The importance of wild flowers to wildlife

Tree sparrow perched on branch.
Tree sparrows
February 20, 2014
Garden pond
Leaves in ponds
September 12, 2014
Show all

The importance of wild flowers to wildlife

Wildflower meadow

Wild flowers found in wild flower meadows

The importance of wild flowers to wildlife  (Article by Mr. McGregor)

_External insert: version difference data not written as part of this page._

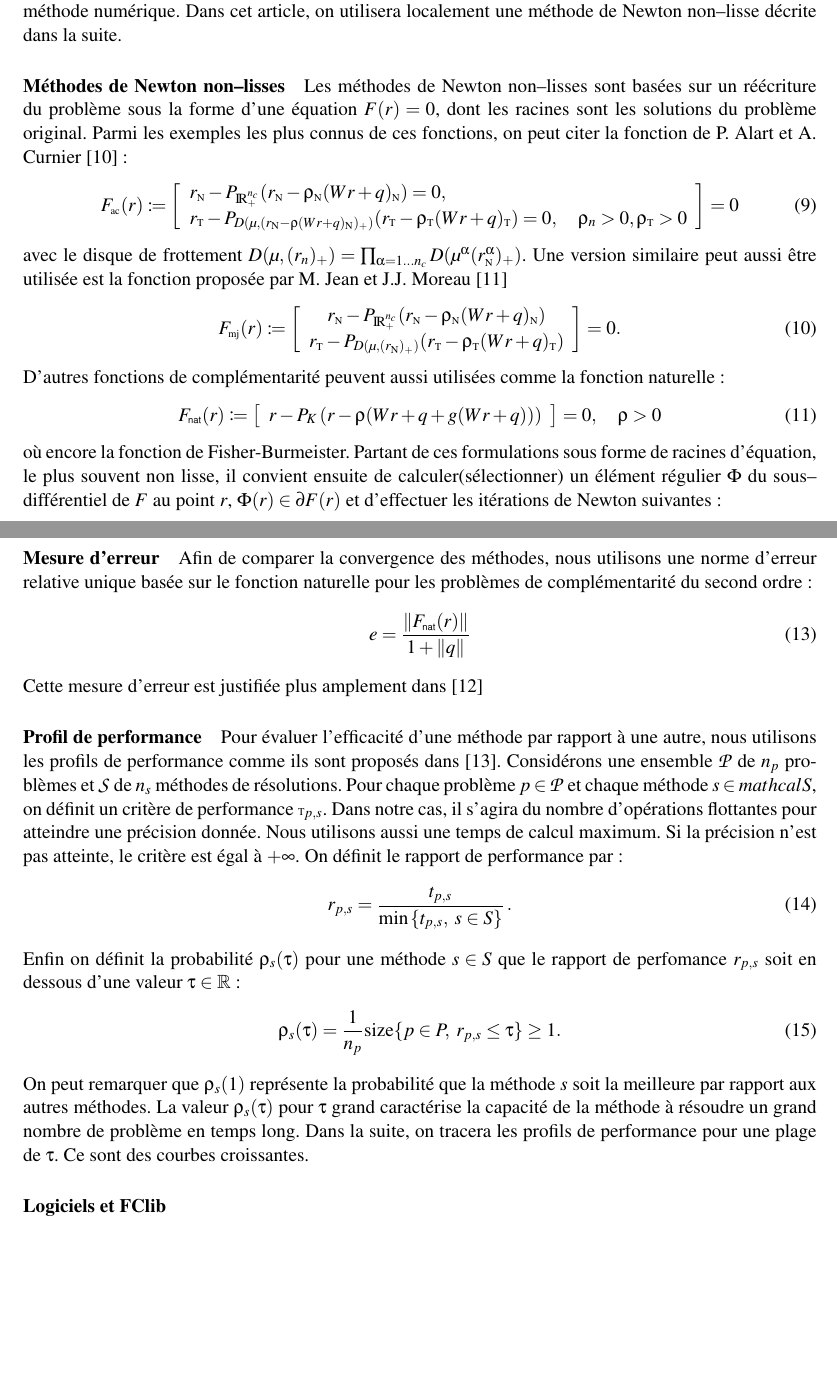
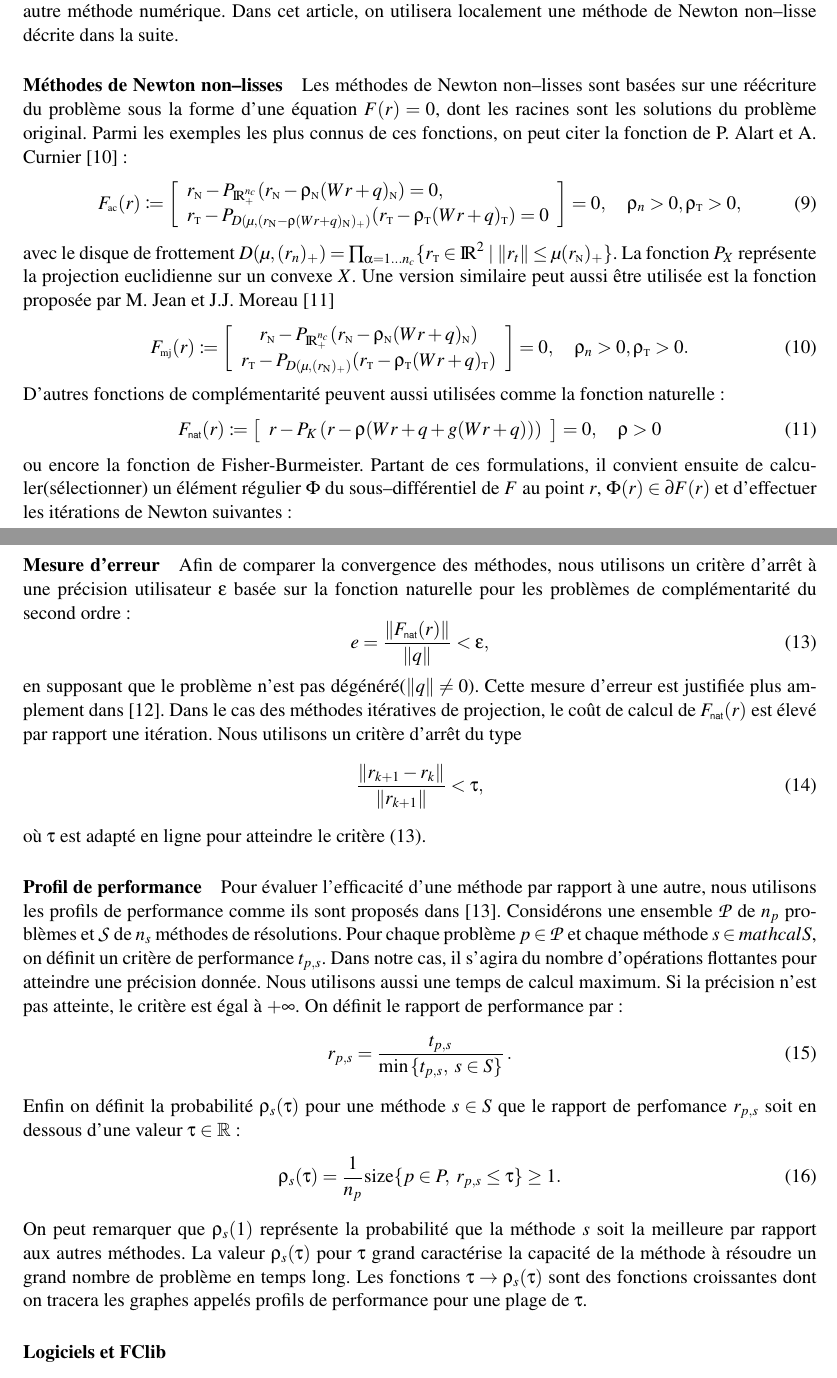
Before and after one commit to vacary/csma2017, a LaTeX document (acary_bremond_dubois_csma2017.tex): two parts of pages 3 and 4 of 6 before the commit and two parts of pages 3 and 4 of 7 after it, joined at a grey line, cut so that both start at the same text, the shorter picture padded with empty space. Compiled offline with pdfLaTeX.

Commit message:
[tex] detail on error computation

```diff
--- a/acary_bremond_dubois_csma2017.tex
+++ b/acary_bremond_dubois_csma2017.tex
@@ -203,26 +203,26 @@ Rappelons brièvement les caractéristiques des méthodes utilisées dans cette
    K^{\alpha,\star} \ni {\hat u^{\alpha}_{k+1}} \perp r^{\alpha}_{k+1} \in K^\alpha.
  \end{array}
 \end{equation}
-La résolution du problème local au contact~\ref{eq:pgs-1} peut se faire de manière analytique, ou en utilisant une autre méthode numérique. Dans cet article, on utilisera localement une méthode de Newton non--lisse décrite dans la suite.
+La résolution du problème local au contact~(\ref{eq:pgs-1}) peut se faire de manière analytique, ou en utilisant une autre méthode numérique. Dans cet article, on utilisera localement une méthode de Newton non--lisse décrite dans la suite.
 
-\paragraph{Méthodes de Newton non--lisses} Les méthodes  de Newton non--lisses sont basées sur un réécriture du problème sous la forme d'une équation $F(r)=0$, dont les racines sont les solutions du problème original. Parmi les exemples les plus connus de ces fonctions, on peut citer la fonction de P. Alart et A. Curnier~\cite{Alart.Curnier1991}:
+\paragraph{Méthodes de Newton non--lisses} Les méthodes  de Newton non--lisses sont basées sur une réécriture du problème sous la forme d'une équation $F(r)=0$, dont les racines sont les solutions du problème original. Parmi les exemples les plus connus de ces fonctions, on peut citer la fonction de P. Alart et A. Curnier~\cite{Alart.Curnier1991}:
 \begin{equation}
   \label{eq:AC-1}
  F_\ac(r) \coloneqq
   \left[
   \begin{array}{l}
     r_\n - P_{\RR^{n_c}_+}(r_\n - \rho_\n  (Wr+q)_\n) = 0, \\
-    r_\t - P_{D(\mu, (r_\n - \rho (Wr+q)_\n)_+)}(r_\t - \rho_\t (Wr+q)_\t   )=0,\quad \rho_n>0, \rho_\t>0
+    r_\t - P_{D(\mu, (r_\n - \rho (Wr+q)_\n)_+)}(r_\t - \rho_\t (Wr+q)_\t   )=0
   \end{array}
-  \right] =0
+  \right] =0,\quad \rho_n>0, \rho_\t>0,
 \end{equation}
-avec le disque de frottement  $D(\mu,(r_{n})_+) = \prod_{\alpha=1\ldots n_c} D(\mu^{\alpha} (r_{\n}^\alpha)_+)$. Une version similaire peut aussi être utilisée est la fonction proposée par M. Jean et J.J. Moreau~\cite{Jean.Moreau1987}
+avec le disque de frottement  $D(\mu,(r_{n})_+) = \prod_{\alpha=1\ldots n_c} \{ r_\t \in \RR^2 \mid  \|r_t\| \leq \mu (r_\n)_+  \}$. La fonction $P_X$ représente la projection euclidienne sur un convexe $X$. Une version similaire peut aussi être utilisée est la fonction proposée par M. Jean et J.J. Moreau~\cite{Jean.Moreau1987}
 \begin{equation}
   \label{eq:MJ-II}
     F_{\mjtwo}(r) \coloneqq \left[ \begin{array}{c}
     r_\n - P_{\RR^{n_c}_+}(r_\n - \rho_\n (W r +  q)_\n) \\
     r_\t - P_{D(\mu, (r_{\n})_+)}(r_\t - \rho_\t (Wr+q)_\t   )
-  \end{array}\right] =0.
+  \end{array}\right] =0,\quad \rho_n>0, \rho_\t>0.
 \end{equation}
  D'autres fonctions de complémentarité peuvent aussi utilisées comme la fonction naturelle:
 \begin{equation}
@@ -233,19 +233,28 @@ avec le disque de frottement  $D(\mu,(r_{n})_+) = \prod_{\alpha=1\ldots n_c} D(\
   \end{array}\right]
   = 0, \quad \rho >0
 \end{equation}
-où encore la fonction de Fisher-Burmeister. Partant de ces formulations sous forme de racines d'équation, le plus souvent non lisse, il convient ensuite de calculer(sélectionner) un élément régulier $\Phi$ du sous--différentiel de $F$ au point $r$, $\Phi(r) \in \partial F(r)$ et d'effectuer les itérations de Newton suivantes:
+ou encore la fonction de Fisher-Burmeister. Partant de ces formulations, il convient ensuite de calculer(sélectionner) un élément régulier $\Phi$ du sous--différentiel de $F$ au point $r$, $\Phi(r) \in \partial F(r)$ et d'effectuer les itérations de Newton suivantes:
 \begin{equation}
   \label{eq:NSN3}
   r_{k+1}  =  r_k -  \Phi^{-1}(r_k) (F(r_k)).
 \end{equation}
 
-\paragraph{Mesure d'erreur} Afin de comparer la convergence des méthodes, nous utilisons une norme d'erreur relative unique basée sur le fonction naturelle pour les problèmes de complémentarité du second ordre:
+\paragraph{Mesure d'erreur} Afin de comparer la convergence des méthodes, nous utilisons un critère d'arrêt à une précision utilisateur $\epsilon$ basée sur la fonction naturelle pour les problèmes de complémentarité du second ordre:
 \begin{equation}
-   e = \displaystyle\frac{\|F_\nat(r)\|}{1+ \|q\|}
+  \label{eq:stopping-criteria-full}
+   e = \displaystyle\frac{\|F_\nat(r)\|}{\|q\|} < \epsilon,
 \end{equation}
-Cette mesure d'erreur est justifiée plus amplement dans \cite{Facchinei.Pang2003}
+en supposant que le problème n'est pas dégénéré($\|q\| \neq 0$).
+%
+Cette mesure d'erreur est justifiée plus amplement dans \cite{Facchinei.Pang2003}. Dans le cas des méthodes itératives de projection, le coût de calcul de $F_\nat(r)$ est élevé par rapport une itération. Nous utilisons un critère d'arrêt du type
+\begin{equation}
+  \label{eq:stopping-criteria-light}
+  \displaystyle\frac{\|r_{k+1}- r_{k}\|}{\|r_{k+1}\|} < \tau,
+\end{equation}
+où $\tau$ est adapté en ligne pour atteindre le critère~(\ref{eq:stopping-criteria-full}).
 
-\paragraph{Profil de performance} Pour évaluer l'efficacité d'une méthode par rapport à une autre, nous utilisons les profils de performance comme ils sont proposés dans~\cite{DolanMore_MP2002}. Considérons une ensemble $\mathcal P$ de $n_p$ problèmes et $\mathcal S$  de $n_s$ méthodes de résolutions. Pour chaque problème $p\in \mathcal P$ et chaque méthode $s \in mathcal S$, on définit un critère de performance $\t_{p,s}$. Dans notre cas, il s'agira du nombre d'opérations flottantes pour atteindre une précision donnée. Nous utilisons aussi une temps de calcul maximum. Si la précision n'est pas atteinte, le critère est égal à $+\infty$. On définit le rapport de performance par:
+
+\paragraph{Profil de performance} Pour évaluer l'efficacité d'une méthode par rapport à une autre, nous utilisons les profils de performance comme ils sont proposés dans~\cite{DolanMore_MP2002}. Considérons une ensemble $\mathcal P$ de $n_p$ problèmes et $\mathcal S$  de $n_s$ méthodes de résolutions. Pour chaque problème $p\in \mathcal P$ et chaque méthode $s \in mathcal S$, on définit un critère de performance $t_{p,s}$. Dans notre cas, il s'agira du nombre d'opérations flottantes pour atteindre une précision donnée. Nous utilisons aussi une temps de calcul maximum. Si la précision n'est pas atteinte, le critère est égal à $+\infty$. On définit le rapport de performance par:
 \begin{equation}
  r_{p, s} = \frac{t_{p,s}}{\text{min}\, \{t_{p,s}, \, \, s \in S\}} \, .
 \end{equation}
@@ -253,7 +262,7 @@ Enfin on définit la probabilité  $\rho_s(\tau)$ pour une méthode $s \in S$ qu
 \begin{equation}
  \rho_s(\tau) = \frac{1}{n_p} \text{size} \{p \in P, \, \, r_{p, s} \leq \tau\} \geq 1.
 \end{equation}
-On peut remarquer que $\rho_s(1)$ représente la probabilité que la méthode $s$ soit la meilleure par rapport aux autres méthodes. La valeur $\rho_s(\tau)$ pour $\tau$ grand caractérise la capacité de la méthode à résoudre un grand nombre de problème en temps long. Dans la suite, on tracera les profils de performance pour une plage de $\tau$. Ce sont des courbes croissantes.
+On peut remarquer que $\rho_s(1)$ représente la probabilité que la méthode $s$ soit la meilleure par rapport aux autres méthodes. La valeur $\rho_s(\tau)$ pour $\tau$ grand caractérise la capacité de la méthode à résoudre un grand nombre de problème en temps long. Les fonctions $\tau \rightarrow \rho_s(\tau) $ sont des fonctions croissantes dont  on tracera les graphes appelés  profils de performance pour une plage de $\tau$.
 
 \paragraph{Logiciels et FClib}
 
```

Mr McGregor, a gardening enthusiast and regular gardening writer shares his thoughts and opinions on the importance of flowers to attract our native wildlife. He has also shared his love of growing fruit and veg as columnist on the Jamie Oliver site.
A garden overrun with native wildlife is a happy garden. Attracting and preserving wildlife has a number of benefits; it helps the cogs of the ecosystem work, deters common garden pests, pollinates beautiful flowers and is a joy just to observe and enjoy. It’s wonderful to watch butterflies flutter from plant to plant, bees feeding on pollen and birds finding homely nesting places to shelter their offspring.
Unfortunately these natural and prosperous habitats are in decline. With the increased popularity of chemical pesticides more and more creatures are fleeing our gardens. In fact over the past 50 years, 60% of animal and plants studied in the State of Nature report have declined, highlighting just how important it is for us gardeners to pick up our tools and create a natural safe haven for our precious wildlife to reside in, and hopefully one day thrive in.
There are many ways we can encourage wildlife back into our gardens and below I will share with you how a simple flower can attract the most beautiful wildlife.
Honeysuckle (Lonciera spp) can create a highly attractive focal point in the garden not only for its flowers, but also because it attracts a variety of butterflies and moths. Although the honeysuckle has recently been bombarded with negative connotations; it being an invasive plant, with the right care and attention it is a typically trouble-free plant to grow.
The reason honeysuckle has been accused of being an invasive plant is that many are now being imported from Japan; North American natives such as the California honeysuckle (Lonciera subspicata) or trumpet honeysuckle (Lonciera sempervirens) are preferable non-invasive species.
Other problems you may encounter when introducing and growing honeysuckle in the garden include disease and pests; albeit the latter being the less problematic. Aphids are attracted to the new shoots; armoured scale insects are also known to invade honeysuckle. However, damage is often minor and is often replaced with new growth due to the honeysuckle’s ability to grow quickly. Disease primarily attacks these beautifully aromatic plants when their growing conditions are wrong. Keep them well watered and in a moist, well-drained soil, and mildew, cankers and leaf blight should be kept at bay.
Climbers such as nasturtiums and hydrangea petiolaris (Hydrangea anomala subsp. petiolaris) can attract a variety of insects, such as hoverflies and butterflies. If you grow brassiacs, planting nasturtiums near the patch can also encourage butterflies away from your crop.
Wild nettles can also attract a plethora of butterflies, providing a rich food supply for species such as the peacock, red admiral and painted lady butterflies.
On the topic of growing veg, everlasting peas and runner beans produce flowers that will entice bees, caterpillars, Y moths and beetles. Everlasting pea foliage is a delicacy for caterpillars while the flowers are a popular choice among beetles.
Caterpillars tend to be fussy little creatures, only taking fancy of a few wild flowers to feed upon. Cocksfoot and couch grasses are a couple of examples of the caterpillars’ preferred food source. These grasses are especially good for attracting wall brown and speckled wood species.
If you want to craft one of the busiest gardens in your neighbourhood, nectar rich flowers are an important commodity; attracting many bees, moths, butterflies and hoverflies. When compiling a shopping list of bee-loving flowers you need to bear in mind that single flower plants are preferable – double flower plants tend to produce far less nectar. Bright colours, especially yellow also encourage bees into the garden where whites, blues and purples tend to be preferred by butterflies. Plants that can be placed on your list would include:
• Single dahlias
• Crab apple
• Hawthorn
• Potentilla,
• Fennel
• Angelica
• Cow parsley
• Sedums
• Foxgloves
• Snapdragons
• Penstemons
• Heathers
The majority of these plants should be found at popular garden centres such as Notcutts.
By simply picking your plants carefully and researching a little into your ideal wildlife’s food preference you can dramatically change the way your garden is used and seen. Catering for native wildlife can transform your garden into a safe haven filled with buzzing bees, colourful butterflies, munching caterpillars, hovering hoverflies and humming hummingbirds; all you need to do now is relax and enjoy.

Comments are closed.